Poster of African American Workshop and Lecture Series and 2020 Derrick Bell Lecture School of Law with Guy-Uriel Charles and Janet Dewart Bell,  February 10 Law School 175


Bell collage


Charles fullres

Guy-Uriel E. Charles is the Edward and Ellen Schwarzman Professor of Law at Duke Law School and the Bennett Boskey Visiting Professor of Law at Harvard Law School. He is the co-director of the Duke Law Center on Law, Race, and Politics. He teaches and writes about constitutional law, election law, campaign finance, redistricting, politics, and race. In 2016, he received the Law School’s Distinguished Teaching Award.  He has published over 30 articles in journals and is the co-author of two leading casebooks and two edited volumes.  He has been a visiting professor at Harvard, Berkeley, Georgetown, Virginia, and Columbia law schools. 

Janet Dewart Bell headsho

Bell is the author of Lighting the Fires of Freedom: African American Women in the Civil Rights Movement. She is a communications strategist, social justice advocate, activist, executive coach, motivational speaker and broadcaster. She is the widow of Derrick Bell.
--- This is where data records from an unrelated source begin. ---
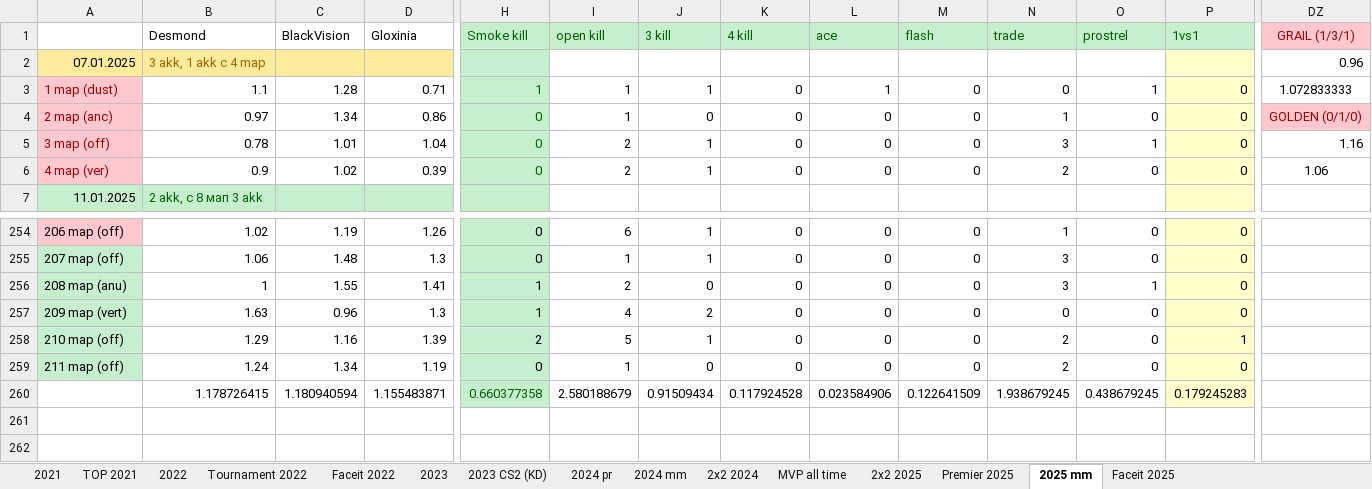
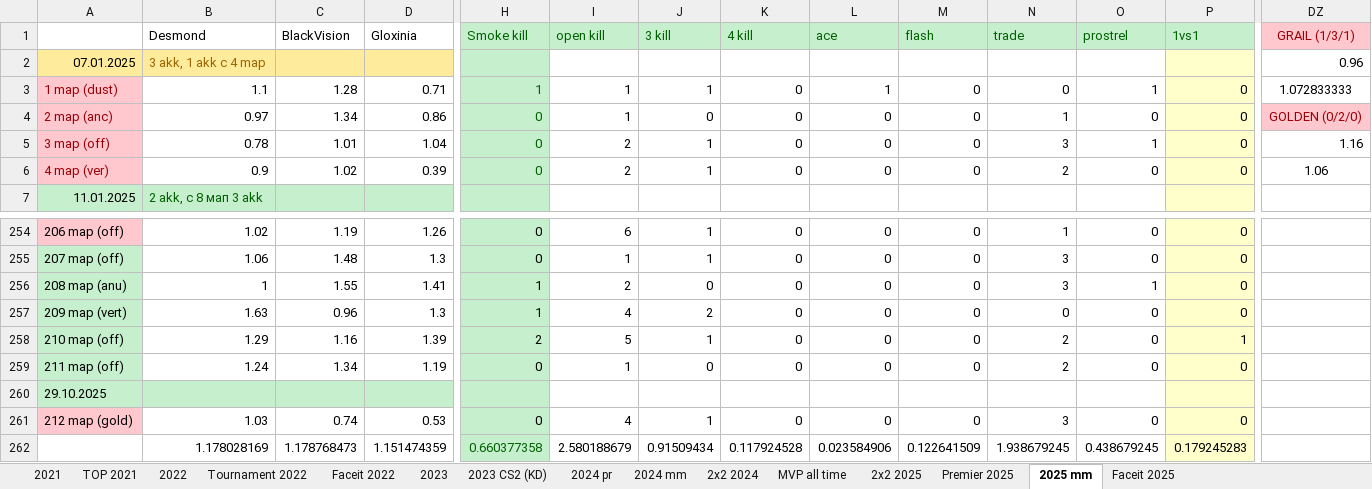
Before and after one commit to Geraque/stats-bot_v2, an Excel workbook: stats-bot_v2-app/src/main/resources/Statistics.xlsx, sheet 2025 mm, drawn as a sheet; only a part is shown, gaps mark what is left out; values as stored, in another font and other column widths than the file's, no borders; addresses are those after the commit; rows hold the shown columns only; the diff names each change by its address in the sheet, - before the commit and + after, or states it on an @@ line.

```diff
--- a/stats-bot_v2-app/src/main/resources/Statistics.xlsx (sheet 2025 mm)
+++ b/stats-bot_v2-app/src/main/resources/Statistics.xlsx (sheet 2025 mm)
-DZ4: GOLDEN (0/1/0)
+DZ4: GOLDEN (0/2/0)
+row 260: 29.10.2025
+row 261: 212 map (gold) | 1.03 | 0.74 | 0.53 | 0 | 4 | 1 | 0 | 0 | 0 | 3 | 0 | 0
-B262: 1.178726415
+B262: 1.178028169
-C262: 1.180940594
+C262: 1.178768473
-D262: 1.155483871
+D262: 1.151474359
```
Also changed, not shown: sheet Premier 2025, formulas that keep their value, 1 other file.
She is founder and president of LEAD InterGenerational Solutions, Inc., a nonprofit dedicated to developing intergenerational leadership as social change agents.

Zena Howard Poster
Zena Howard collage 11_19 lecture and with architecture students

"Cultural Expression in the Built Environment"
Zena Howard 
Partner & Managing Director, Perkins & Wills
November 6th, 2019 12-1pm

National African American museum architect sets campus visit

Zena Howard is an internationally known and award-winning architect whose projects include the Smithsonian’s National Museum of African American History and Culture. She is a partner & Managing Director at Perkins & Wills. She is known for her success leading visionary, complex and culturally significant projects. In her UO talk she will share how she has used the power of design to engage disenfranchised communities, unite disparate parties and infuse cultural meaning into projects from national icons to urban landscapes.